Segment Start: EXERCISE MATERIALS

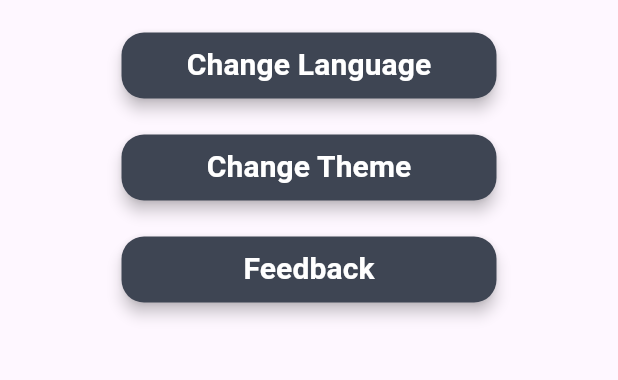
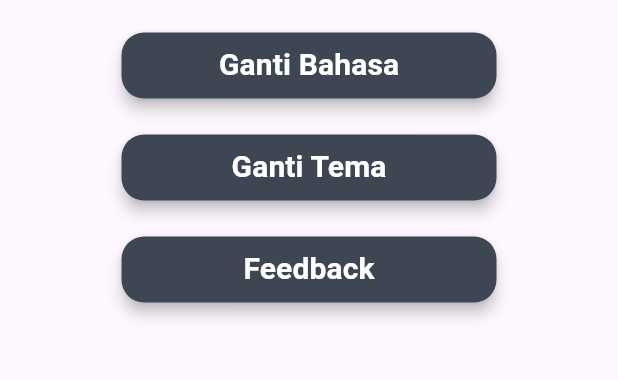
Before and after one commit to gabrielasheryll/Tugas7, a Flutter app: the screen it shows after launch, on a phone screen of 412 x 824 dp, the part 308-688 px from its top. Run offline on Flutter 3.47's test engine with Material 3 defaults, Android fonts, the phone set to English and light mode, and no system bars; our stand-ins replace flutter_rating_bar; Roboto replaces fonts that are missing (Nunito Sans).

Commit message:
Commit 18

```diff
--- a/SahabatMahasiswa-setting-main/lib/setting.dart
+++ b/SahabatMahasiswa-setting-main/lib/setting.dart
@@ -63,7 +63,7 @@ class Setting extends StatelessWidget {
                     minimumSize: Size(250, 44),
                   ),
                   child: Text(
-                    'Change Language',
+                    'Ganti Bahasa',
                     style: TextStyle(
                       color: Colors.white,
                       fontSize: 20,
@@ -72,6 +72,7 @@ class Setting extends StatelessWidget {
                     ),
                   ),
                 ),
+
                 SizedBox(height: 20),
                 ElevatedButton(
                   onPressed: () {
@@ -89,7 +90,7 @@ class Setting extends StatelessWidget {
                     minimumSize: Size(250, 44),
                   ),
                   child: Text(
-                    'Change Theme',
+                    'Ganti Tema',
                     style: TextStyle(
                       color: Colors.white,
                       fontSize: 20,
```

Segment End: EXERCISE MATERIALS

EXERCISE BRIEF ▸ How many lines in the entries above include the string "class"? Please answer with that number and nothing more.

ANSWER TO THE EXERCISE ▸ 3